Spencer Tunick - Mardi Gras : The Base -
Sydney Opera House
By Sean Lynch
Spencer Tunick's "Mardi Gras : The
Nudity. We all love it, we all do it - some
more than others, that person : Paris Hilton - but what goes through
the minds of those who get up at 5am to nude up on the steps of
Sydney's most famous landmark The Opera House in the name of art?
Internationally renowned artist Spencer Tunick returned to Australia,
this time to bring his unique form of art to the Sydney Opera House as
part of Sydney's 2010 Gay & Lesbian Mardi Gras.
invitation was sent out to thrill seekers of the world (gay, straight,
big or small) to be part of Tunick's latest nude art installation titled
"Mardi Gras : The Base" - and boy, did Sydney respond!
Over 5200 men and women of all shapes, sizes - and ages - turned out on
Monday March 1st 2010 at the Sydney Opera House at sunrise to be part
of the biggest Australian installation of Spencer Tunick's career.
His previous Aussie effort, in Melbourne, managed just over 4700 nude volunteers.
Tunick (born January 1, 1967) is best known for his photographic

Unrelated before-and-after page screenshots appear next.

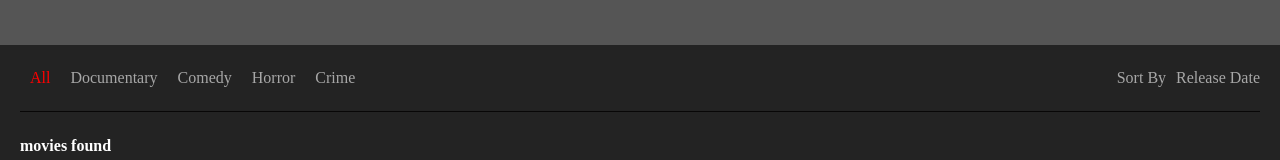
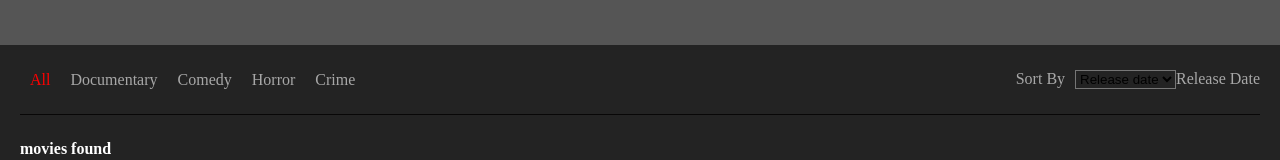
Before and after one commit to intellectualDarknet/twilight, a React app: page / in a window 1280 px wide. Shown: the part 363-523 px from the top of the page. Built offline with nearby package versions, Linux system fonts and the light colour scheme.

Commit message:
feat: configure search request

```diff
--- a/src/App.tsx
+++ b/src/App.tsx
@@ -3,9 +3,10 @@ import Modal from './components/modal/modal'
 import UI from './components/ui/ui'
 
 interface IAppState {
-  input: string
+  search: string
   passingElement: JSX.Element | undefined
   type: string
+  sorting: string
 }
 
 interface IAppProps {
@@ -17,17 +18,27 @@ export default class App extends React.Component<IAppProps, IAppState> {
     super(props)
 
     this.state = {
-      input: '',
+      search: '',
       passingElement: undefined,
-      type: 'all'
+      type: 'all',
+      sorting: ''
     }
+  }
+
+  public changeSearchParams = (field: string, value: string) => {
+    this.setState((prev) => {
+      return {
+        ...prev,
+        [field]: value,
+      }
+    })
   }
 
   changeState = (value: string): void => {
     this.setState((prev) => {
       return {
         ...prev,
-        input: value,
+        search: value,
       }
     })
   }
@@ -41,6 +52,15 @@ export default class App extends React.Component<IAppProps, IAppState> {
     })
   }
 
+  changeSorting = (sort: string): void => {
+    this.setState((prev) => {
+      return {
+        ...prev,
+        sorting: sort,
+      }
+    })
+  }
+
   public toggleModal = (value: JSX.Element): void => {
     this.setState((prev) => {
       return {
@@ -49,8 +69,6 @@ export default class App extends React.Component<IAppProps, IAppState> {
       }
     })
   }
-
-  // restructure other modals!
 
   public onClickFunction = (event: SyntheticEvent):void => {
     const target = event.target as HTMLElement
@@ -68,7 +86,7 @@ export default class App extends React.Component<IAppProps, IAppState> {
     return (
       <>
         {this.state.passingElement && <Modal onClickFunction={this.onClickFunction} passingElement={this.state.passingElement} toggleModal={this.toggleModal}/>}
-        <UI changeType={this.changeType} toggleModal={this.toggleModal} onInputChange={this.changeState} />
+        <UI changeSorting={this.changeSorting} changeType={this.changeType} toggleModal={this.toggleModal} onSearchChange={this.changeState} />
       </>
     )
   }
--- a/src/components/body/body.tsx
+++ b/src/components/body/body.tsx
@@ -5,6 +5,7 @@ import './body.scss'
 interface IBodyProps {
   props?: string
   changeType: Function
+  changeSorting: Function
 }
 
 interface IBodyState {
@@ -19,7 +20,7 @@ class Body extends React.Component<IBodyProps, IBodyState> {
   render(): JSX.Element {
     return (
       <div className='body'>
-        <Modes changeType={this.props.changeType}/>
+        <Modes changeSorting={this.props.changeSorting} changeType={this.props.changeType}/>
         <div className='body__underline'></div>
         <div className='body__found'>
           <span className='body__number'></span>
--- a/src/components/header/header.tsx
+++ b/src/components/header/header.tsx
@@ -6,7 +6,7 @@ import './header.scss'
 
 interface IHeaderProps {
   showModal: Function
-  onInputChange: Function
+  onSearchChange: Function
 }
 
 class Header extends React.Component<IHeaderProps> {
@@ -28,7 +28,7 @@ class Header extends React.Component<IHeaderProps> {
           <div className='header__writing'>FIND YOUR MOVIE</div>
           <div className='header__main'>
             <Input
-              onInputChange={this.props.onInputChange}
+              onInputChange={this.props.onSearchChange}
               placeholder={'What do you want to watch?'}
             />
             <Button onClick={() => {}} type='full' text='SEARCH' />
--- a/src/components/modes/modes.scss
+++ b/src/components/modes/modes.scss
@@ -29,4 +29,8 @@
       opacity: 1;
     }
   }
+
+  &__select {
+    background: #232323;
+  }
 }
--- a/src/components/modes/modes.tsx
+++ b/src/components/modes/modes.tsx
@@ -1,10 +1,12 @@
 import classNames from 'classnames'
 import React, { SyntheticEvent } from 'react'
+import Select from '../select/select'
 import './modes.scss'
 
 interface IModesProps {
   props?: string
   changeType: Function
+  changeSorting: Function
 }
 
 interface IModesState {
@@ -24,9 +26,11 @@ class Modes extends React.Component<IModesProps, IModesState> {
     this.setState({
       type: (event.target as HTMLElement).id
     })
-
   }
 
+  public onChangeSelect = (event: SyntheticEvent) => {
+    this.props.changeSorting((event.target as HTMLSelectElement).value)
+  }
 
   render(): JSX.Element {
     return (
@@ -43,6 +47,7 @@ class Modes extends React.Component<IModesProps, IModesState> {
           </div>
           <div className='modes__sort-n-date'>
             <span className='modes__type'>Sort By</span>
+            <Select onChangeSelect={this.onChangeSelect} array={["Release date",2021,2020,2019,2018,2017]} class='modes__select'/>
             <span className='modes__sort'>Release Date</span>
           </div>
         </div>
--- /dev/null
+++ b/src/components/select/select.scss
@@ -0,0 +1,3 @@
+.select {
+
+}
--- /dev/null
+++ b/src/components/select/select.tsx
@@ -0,0 +1,29 @@
+import React from 'react'
+import './select.scss'
+
+interface ISelectProps {
+  array: (number | string)[],
+  class: string
+  onChangeSelect: Function
+}
+
+interface ISelectState {
+
+}
+
+export default class Select extends React.Component<ISelectProps, ISelectState> {
+  // constructor() {
+  //   super()
+  // }
+
+
+  render(): JSX.Element {
+    return (
+      <>
+        <select onChange={(e) => {this.props.onChangeSelect(e)}} className={`${this.props.class} select`}>
+          {this.props.array.map((value, i) => <option key={i} value={value != 'Release date' ? value : ''} className='select__option'>{value}</option>)  }
+        </select>
+      </>
+    )
+  }
+}
--- a/src/components/ui/ui.tsx
+++ b/src/components/ui/ui.tsx
@@ -7,8 +7,9 @@ import './ui.scss'
 
 interface IUIProps {
   toggleModal: Function
-  onInputChange: Function
+  onSearchChange: Function
   changeType: Function
+  changeSorting: Function
 }
 
 interface IUIState {
@@ -26,7 +27,7 @@ class UI extends React.Component<IUIProps, IUIState> {
 
 
 
-  public onInputChange = (value: string) => {
+  public onSearchChange = (value: string) => {
 
   }
 
@@ -35,8 +36,8 @@ class UI extends React.Component<IUIProps, IUIState> {
       <>
       <div className='ui'>
         <div className='ui__wrapper'>
-          <Header showModal={this.props.toggleModal} onInputChange={this.onInputChange} />
-          <Body changeType={this.props.changeType} />
+          <Header showModal={this.props.toggleModal} onSearchChange={this.onSearchChange} />
+          <Body changeSorting={this.props.changeSorting} changeType={this.props.changeType} />
         </div>
       </div>
       </>
```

artworks that feature large numbers of nude people posed in various
These "installations" are often situated in
locations throughout the world, although some of his most impressive
pieces have included native woodlands and beach installations.

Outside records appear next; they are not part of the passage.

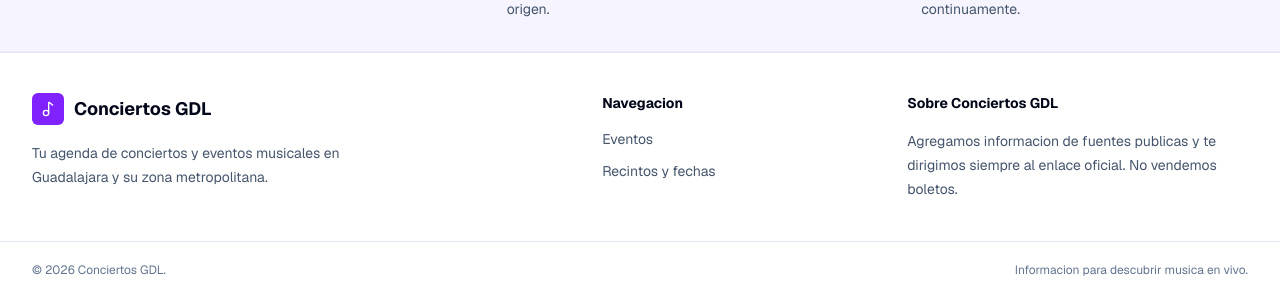
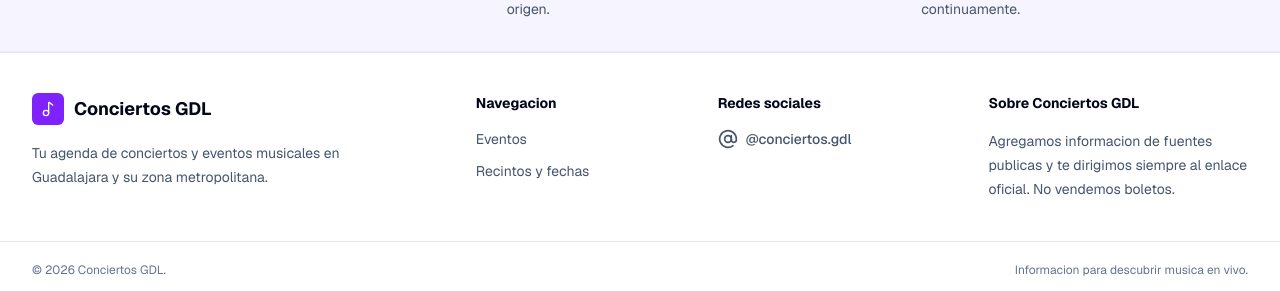
Before and after one commit to saulbyte/conciertos-gdl, a Next.js app: page / in a window 1280 px wide. Shown: the part 1082-1373 px from the top of the page. Built offline with nearby package versions, Linux system fonts and the light colour scheme; no server answers; the database is empty.

Commit message:
feat: agrega enlace de Instagram

```diff
--- a/components/SiteFooter.tsx
+++ b/components/SiteFooter.tsx
@@ -1,10 +1,10 @@
 import Link from "next/link";
-import { Music2 } from "lucide-react";
+import { AtSign, Music2 } from "lucide-react";
 
 export function SiteFooter() {
   return (
     <footer id="acerca" className="border-t border-slate-200 bg-white">
-      <div className="mx-auto grid w-full max-w-7xl gap-10 px-4 py-10 sm:px-6 md:grid-cols-[1.4fr_0.7fr_0.9fr] lg:px-8">
+      <div className="mx-auto grid w-full max-w-7xl gap-10 px-4 py-10 sm:px-6 md:grid-cols-2 lg:grid-cols-[1.4fr_0.7fr_0.8fr_0.9fr] lg:px-8">
         <div className="max-w-sm">
           <Link href="/" className="inline-flex items-center gap-2.5">
             <span className="flex h-8 w-8 items-center justify-center rounded-md bg-violet-600 text-white">
@@ -33,6 +33,19 @@ export function SiteFooter() {
         </div>
 
         <div>
+          <h2 className="text-sm font-bold text-slate-950">Redes sociales</h2>
+          <a
+            href="https://www.instagram.com/conciertos.gdl/"
+            target="_blank"
+            rel="noreferrer"
+            className="mt-4 inline-flex items-center gap-2 text-sm font-medium text-slate-600 transition hover:text-violet-700"
+          >
+            <AtSign className="h-5 w-5" aria-hidden="true" />
+            @conciertos.gdl
+          </a>
+        </div>
+
+        <div>
           <h2 className="text-sm font-bold text-slate-950">
             Sobre Conciertos GDL
           </h2>
@@ -45,7 +58,7 @@ export function SiteFooter() {
 
       <div className="border-t border-slate-200">
         <div className="mx-auto flex w-full max-w-7xl flex-col gap-2 px-4 py-5 text-xs text-slate-500 sm:flex-row sm:items-center sm:justify-between sm:px-6 lg:px-8">
-          <p>© 2026 Conciertos GDL.</p>
+          <p>{"\u00a9"} 2026 Conciertos GDL.</p>
           <p>Informacion para descubrir musica en vivo.</p>
         </div>
       </div>
```
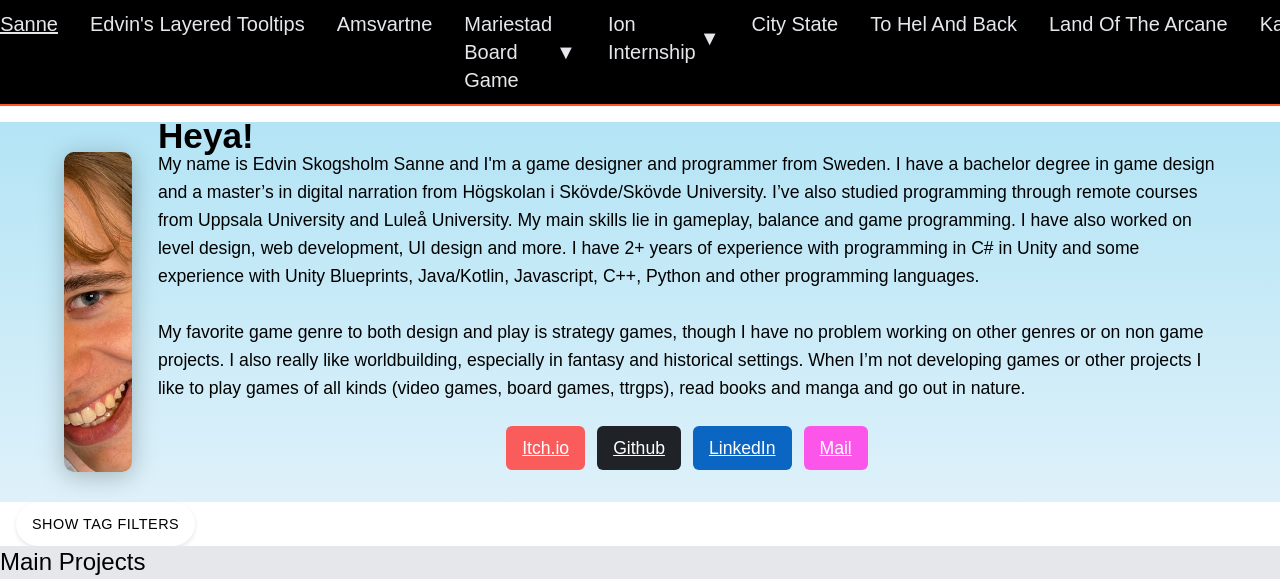
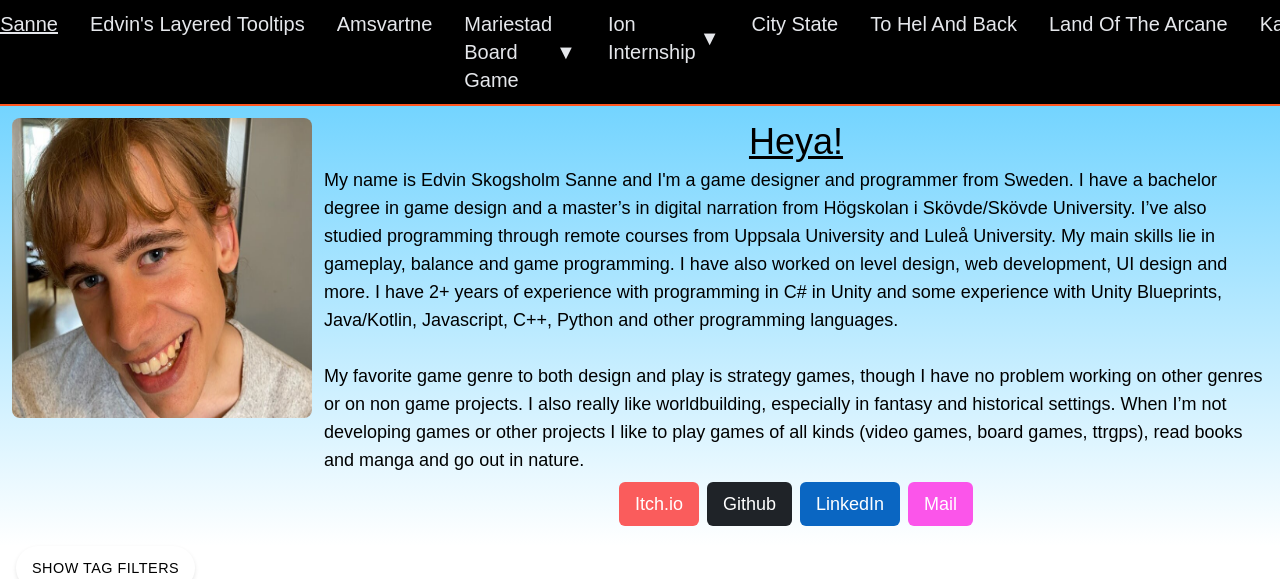
Before and after one commit to Acasez/acasez.github.io, a React (Vite) app: page /index in a window 1280 px wide. Shown: the top 579 px of the page. Built offline with nearby package versions, Linux system fonts and the light colour scheme.

Commit message:
Fixed intro section

```diff
--- a/src/components/HeroSection.tsx
+++ b/src/components/HeroSection.tsx
@@ -2,13 +2,15 @@ import "../CSS/HeroSection.css";
 export default function HeroSection() {
   return (
     <>
-      <section id="top" className="intro-box">
-        <div className="intro-container">
-          <div className="intro-image">
-            <img src="images/AboutMe/Photo.jpg" alt="Picture of me" />
-          </div>
-          <div className="intro-text">
-            <h2 className="sectionText">Heya!</h2>
+      <section id="top" className="bg-linear-to-b from-sky-300">
+        <div className="flex flex-row p-3 gap-3">
+          <img
+            className="rounded-lg w-75 h-75"
+            src="images/AboutMe/Photo.jpg"
+            alt="Picture of me"
+          />
+          <div className="text-black text-lg">
+            <h2 className="text-4xl text-center underline m-1">Heya!</h2>
             <p>
               My name is Edvin Skogsholm Sanne and I'm a game designer and
               programmer from Sweden. I have a bachelor degree in game design
@@ -29,7 +31,7 @@ export default function HeroSection() {
               projects I like to play games of all kinds (video games, board
               games, ttrgps), read books and manga and go out in nature.
             </p>
-            <div className="project-links">
+            <div className="flex m-2 gap-2 justify-center">
               <a href="https://acasez.itch.io" className="project-link itch">
                 Itch.io
               </a>
```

He also puts together the occasional,
but slightly more creepy, individual and small group nude photos too.
Spencer Tunick's first naked portrait was in 1986, when he visited
London and photographed a nude at a bus stop, as well as scores of nudes in
Alleyn's School's Lower School Hall in Dulwich, Southwark.
By 1994, Tunick had organised and photographed over 65 temporary site related
He has since taken his nude artform internationally, with photos taken
in cities as far and wide as Dublin, Bruges, Buenos Aires, Buffalo,
Lisbon, London, Lyon, Melbourne, Montreal, Rome, Newcastle/Gateshead,
Vienna, Düsseldorf, Helsinki, Santiago, Amsterdam, on the Aletsch
Glacier and in Mexico City (in which a record 18,000 people turned out
in force... and in the nude).
"Mardi Gras : The Base" called on all Australians interested in taking
part to register at www.mardigras.org.au/tunick to reserve a place,
selling it as "the highlight of this year's Sydney Gay and Lesbian
Mardi Gras Festival".
Participation in the art installation was open
to all Australians, regardless of sexuality - and judging by the
results (only 2000 were originally expected) it was a resounding
"After visiting Sydney in 2009 I fell in love with its diverse people
and architecture and am honoured to show this amazing city off to the
world, especially from the base of such an iconic location" said
"The base, the core, the heart of any truly
depends on its acceptance of its diverse community as equal
citizens. I found this in abundance on my last trip to Sydney
when I witnessed the city’s inhabitants celebrate Mardi Gras" he
"Whether they were straight or gay, I found the people of Sydney to be
truly remarkable" Tunick concluded.
Nude enthusiasts lined up from 5am for the
shoot in various positions (which included full frontal, bums facing
the camera, lying down and even embracing the person next to them),
with the process finishing just after 8:30am.
For Future Spencer Tunick Artworks at www.spencertunick.com